Ordinary household vinegar could in theory be used to lower the pH of your pool. The pH of vinegar is about 2.5, which is quite acidic when compared to your pool water. Household vinegar is very weak though (when compared to a strong acid like muriatic acid), so you would need quite a bit to lower pH.
Baking soda, also known as sodium bicarbonate is naturally alkaline, with a pH of 8. When you add baking soda to your pool water, you will raise both the pH and the alkalinity, improving stability and clarity.
Things You'll Need
As many homeowners know, the ideal pH for a hot tub or pool should be between 7.2 and 7.8. If the water is too acidic, it's going to quickly to wear out the heater element. Baking soda can raise the alkalinity of the water and bring your pH back up to an appropriate level.
Are chlorine and shock the same thing? SKIMMER NOTES: No. Chlorine and shock are not the same thing. Shock has a more intense chemical strength than the traditional chlorine sanitizers, and it also differs in how you should apply it to your swimming pool.
Dead skin and other elements like hair may end up dropping in the hot tub, leaving the tub in a mess. It is essential to shock the hot tub frequently – at least once every week. It is important to use Chlorine shocks as well as non-Chlorine shocks.
Adding chlorine besides the shock can increase the chlorine content in the water which can make the entire shocking process useless. Hence, it is better if you don't use the shock and chlorine at the same time. The best time to add chlorine to the pool water is after you have shocked the pool.

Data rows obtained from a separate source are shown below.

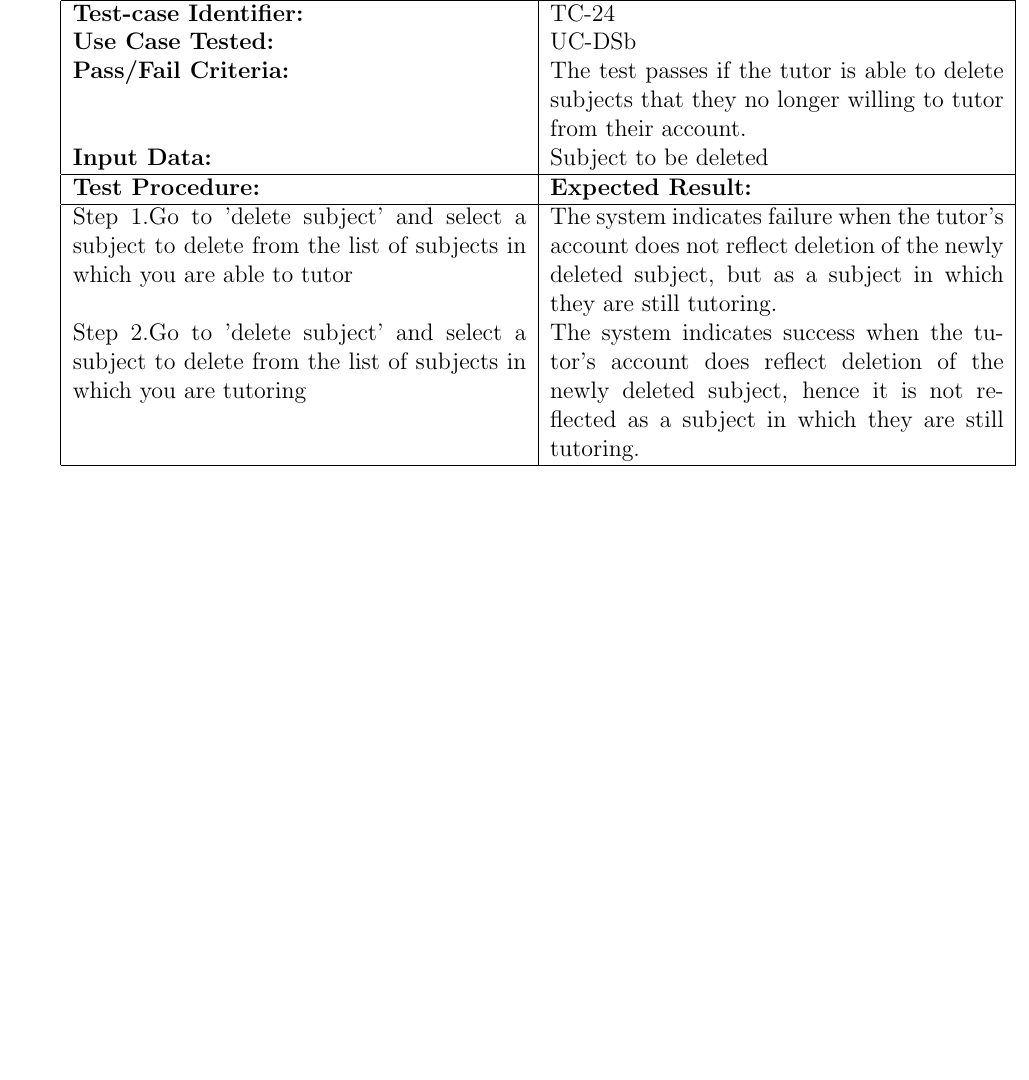
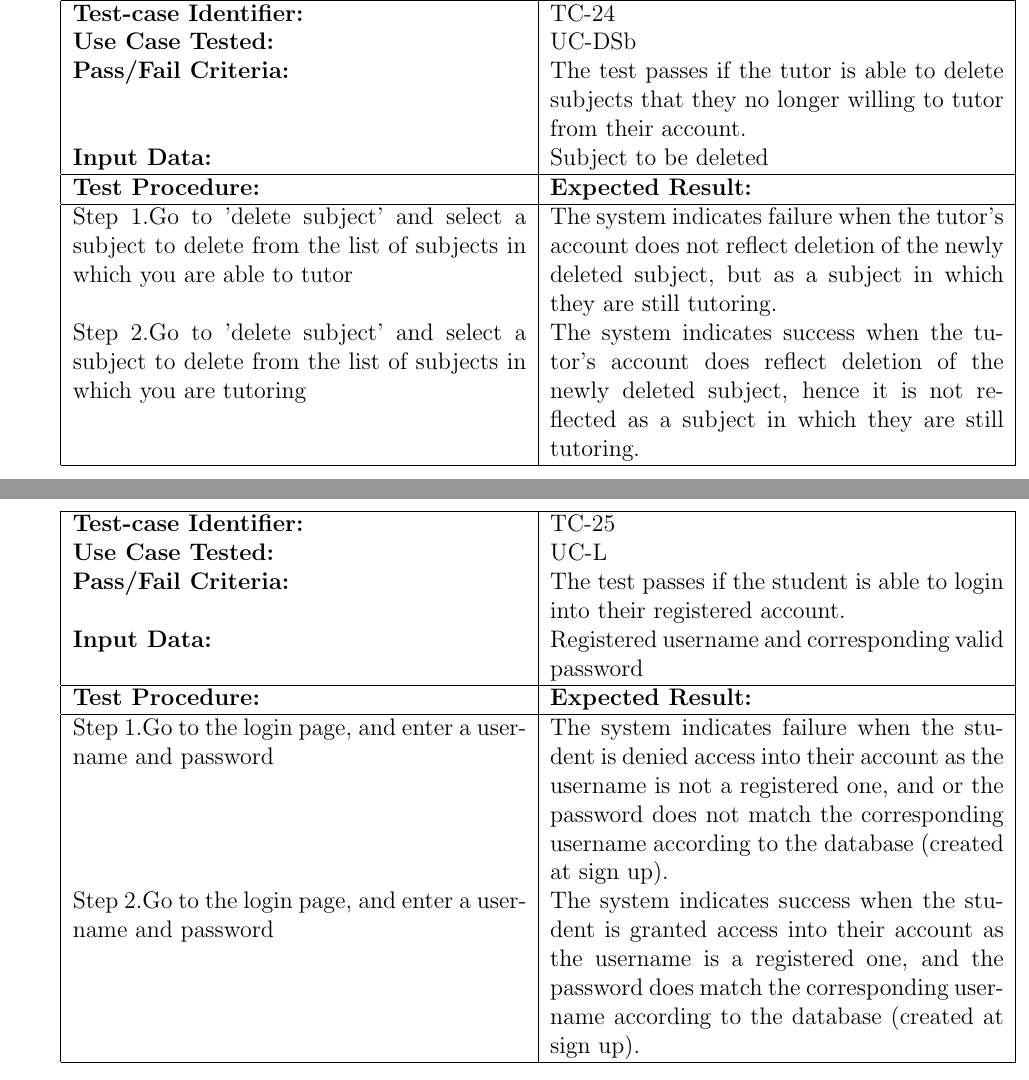
Before and after one commit to shaneeljames/SoftwareDesign, a LaTeX document (RequirementsAnalysisDocument.tex): part of page 20 of 42 before the commit and two parts of pages 20 and 21 of 44 after it, the two joined at a grey line, cut so that both start at the same text, the shorter picture padded with empty space. Compiled offline with pdfLaTeX.

Commit message:
Acceptance tests: updated

```diff
--- a/RequirementsAnalysisDocument.tex
+++ b/RequirementsAnalysisDocument.tex
@@ -585,3 +585,17 @@ Adobe illustrator and photoshop for App graphics - FindMeTutor logo\\
 	\textbf{Test Procedure:}& \textbf{Expected Result:} \\\hline
 	Step 1.Go to 'delete subject' and select a subject to delete from the list of subjects in which you are able to tutor & The system indicates failure when the tutor's account does not reflect deletion of the newly deleted subject, but as a subject in which they are still tutoring. \\
 	Step 2.Go to 'delete subject' and select a subject to delete from the list of subjects in which you are tutoring & The system indicates success when the tutor's account does  reflect deletion of the newly deleted subject, hence it is not reflected  as a subject in which they are still tutoring.\\
+		\hline
+\end{tabular}
+\\
+
+\begin{tabular}{| p{8cm} | p{8cm} |} \hline
+	\textbf{Test-case Identifier:}& TC-25\\
+	\textbf{Use Case Tested:}& UC-L\\
+	\textbf{Pass/Fail Criteria:}& The test passes if the student is able to login into their registered account.\\
+	\textbf{Input Data:}& Registered username and corresponding valid password\\\hline
+	\textbf{Test Procedure:}& \textbf{Expected Result:} \\\hline
+	Step 1.Go to the login page, and enter a username and password & The system indicates failure when the student is denied access into their account as the username is not a registered one, and or the password does not match the corresponding username according to the database (created at sign up). \\
+	Step 2.Go to the login page, and enter a username and password & The system indicates success when the student is granted access into their account as the username is  a registered one, and  the password does  match the corresponding username according to the database (created at sign up).\\
+		\hline
+\end{tabular}
```
Also changed, not shown: RequirementsAnalysisDocument.pdf, RequirementsAnalysisDocument.tex (10 more changed lines), 4 other files.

When you're shocking a pool, the goal is to raise the free chlorine level of the pool water to roughly 10 times the combined chlorine level. Reaching this mark is the breakpoint chlorination. Shocking a pool should be done at dusk. The sun will burn off unstabilized chlorine.
Allow the chemical to dissolve
Allow the filtration system to circulate the chemical; it should dissolve completely within about 15 minutes as long as your filtration system is working well.
If theres too much chlorine it will vaporise and form gas that floats just above the surface of the water. If this vapor is inhaled it can inflame airways and exacerbate certain breathing conditions. Read more What Temperature Should My Spa Pool be at and Why?